“I am glad Hollis wrote such a long letter to his mother if he could not come home. I wish he would write to her oftener; I do not think she is quite satisfied to have him write to me instead. I will write to him to-morrow, but I haven’t anything to say, I have told you everything. O, Linnet, how happy I shall be when your school days are over. Miss Prudence shall have the next letter; I have something to ask her, as usual.
“The end of my story in three volumes isn’t very startling. But this snow-storm is. If we hadn’t everything under cover we would have to do without some things.
A WEDDING DAY.
“A world-without-end bargain.”—Shakespeare.

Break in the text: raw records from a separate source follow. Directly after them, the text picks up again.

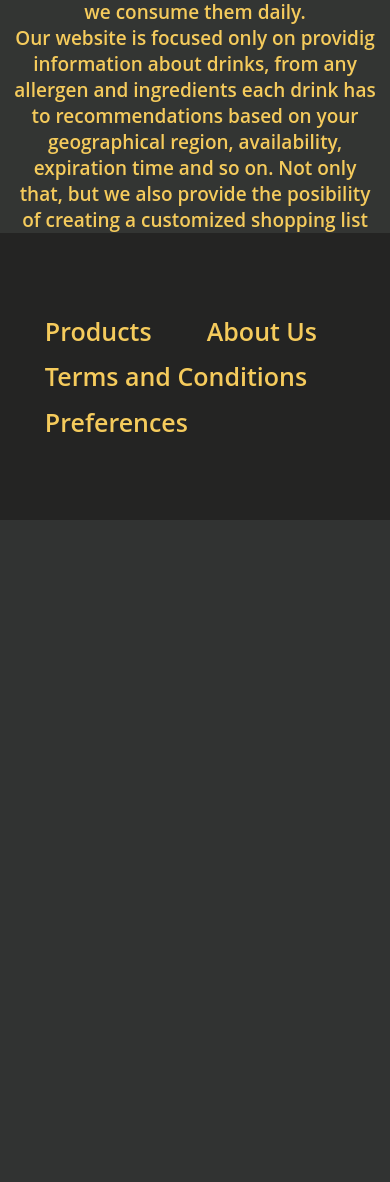
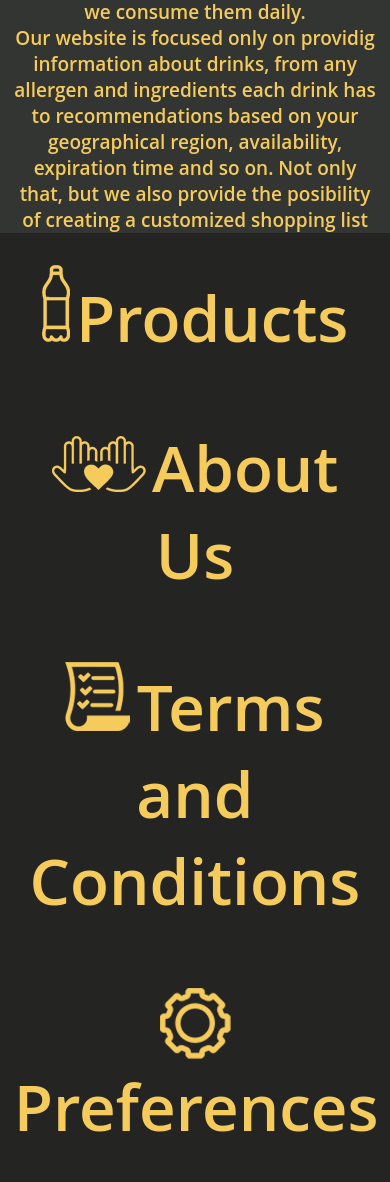
Before and after one commit to anamariaghiorghiu/SoDrO, a PHP site: page /aboutUs.php in a window 390 px wide. Shown: the part 1128-2310 px from the top of the page. Before the commit the page ends 1648 px from the top, so only its background shows below. Run offline with PHP 8.4, Linux system fonts and the light colour scheme.

Commit message:
Footer ->  fixed responsiveness + validation

```diff
--- a/SoDrO_PHP/footer.php
+++ b/SoDrO_PHP/footer.php
@@ -1,22 +1,22 @@
 	<div class="botnav">
-		<nav>
-		<button class=button>
-			<img src="images/Products_logo.png" class="logo-botnav">
-			<a href="products.php">Products</a>
-		</button>
-		<button class=button>
-			<img src="images/AboutUs_logo.png" class="logo-botnav">
-			<a class="current" href="aboutUs.php">About Us</a>
-		</button>
-		<button class=button>
-			<img src="images/Terms_and_conditions_logo.png" class="logo-botnav">
-			<a href="termsAndConditions.php">Terms and Conditions</a>
-		</button>
-		<button class=button>
-			<img src="images/Preferences_logo.png" class="logo-botnav">
-			<a href="preferences.php">Preferences</a>
-		</button>
-		</nav>
+		<ul class="nav">
+			<li>
+				<img src="images/Products_logo.png" alt="Products logo" class="logo-botnav">
+				<a href="products.php">Products</a>
+			</li>
+			<li>
+				<img src="images/AboutUs_logo.png" alt="About Us logo" class="logo-botnav">
+				<a class="current" href="aboutUs.php">About Us</a>
+			</li>
+			<li>
+				<img src="images/Terms_and_conditions_logo.png" alt="Terms and conditions logo" class="logo-botnav">
+				<a href="termsAndConditions.php">Terms and Conditions</a>
+			</li>
+			<li>
+				<img src="images/Preferences_logo.png" alt="Preferences logo" class="logo-botnav">
+				<a href="preferences.php">Preferences</a>
+			</li>
+		</ul>
 	</div>
 </div>
 </body>
--- a/SoDrO_PHP/style.css
+++ b/SoDrO_PHP/style.css
@@ -55,50 +55,49 @@
 	cursor: pointer;
 	padding-right: 2%;
 }
+.botnav{
+	background-color: #242423;
+	list-style-type: none;
+	text-align: center;
+	margin: 0;
+	padding: 0;
+}
 
-.botnav{
-	min-height: 120px;
-	width: 100%;
-	display: flex;
-	align-items: center;
-	position: relative;
-	bottom: 0;
-	height: 18vh;
+.botnav nav{
+	display: inline;
+	margin-top: 0%;
     background-color: #242423;
-    overflow: hidden;
 }
-.botnav nav{
-	flex: 1;
-}
-.button{
-	margin-left: 10vw;
-	padding: 1.5vw;
-	flex-direction: column;
-	display: inline-flex;
-	align-items: center;
-	text-decoration: none;
-    font-size: 25px;
-    font-family: "Open Sans", sans-serif;
-    font-weight: 400;
+
+.nav li{
+	display: inline-block;
+	padding-left: 3vw;
+	padding-top: 2vh;
+	padding-right: 3vw;
+	padding-bottom: 2vh;
     background-color: #242423;
     border: none;
     overflow: hidden;
 }
-.button a{
+
+.nav li a{
+	display: inline;
+	color: #f5cb5c;
 	text-decoration: none;
-  	color: #F5CB5C;
-    font-size: 25px;
-    font-family: "Open Sans", sans-serif;
-    font-weight: 600;
+	font-size: 4vh;
+	font-family: "Open Sans", sans-serif;
+	font-weight: 600;
+	padding-left: 0.5vw;
 }
-.button a:hover{
+
+.nav li a:hover{
 	color: #ff5ea2;
 }
-.button a:active{
-	color: white;
-}
-@media screen and (max-width: 1370px){
-	.botnav button img {display: none}
+
+@media screen and (max-width: 900px){
+	.nav li{
+		display: block;
+	}
 }
 
 .startPageContent{
```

A young girl stood in the doorway, shading her eyes with her hand as she gazed down the dusty road; she was not tall or slight, but a plump, well-proportioned little creature, with frank, steadfast eyes, a low, smooth forehead with brown hair rippling away from it, a thoughtful mouth that matched well with the eyes; an energetic maiden, despite the air of study that somehow surrounded her; you were sure her voice would be sweet, and as sure that it would be sprightly, and you were equally sure that a wealth of strength was hidden behind the sweetness. She was only eighteen, eighteen to-day, but during the last two years she had rapidly developed into womanhood. The master told Miss Prudence this morning that she was trustworthy and guileless, and as sweet and bright as she was good; still, he believed, as of old, that she did not quite know how to take her own part; but, as a woman, with a man to fight for her, what need had she of fighting? He would not have been at all surprised had he known that she had chosen, that morning, a motto, not only for her new year, but, as she told Morris, for her lifetime: “The Lord shall fight for you, and ye shall hold your peace.” And he had said: “May I fight for you, too, Marjorie?” But she had only laughed and answered: “We don’t live in the time of the Crusades.”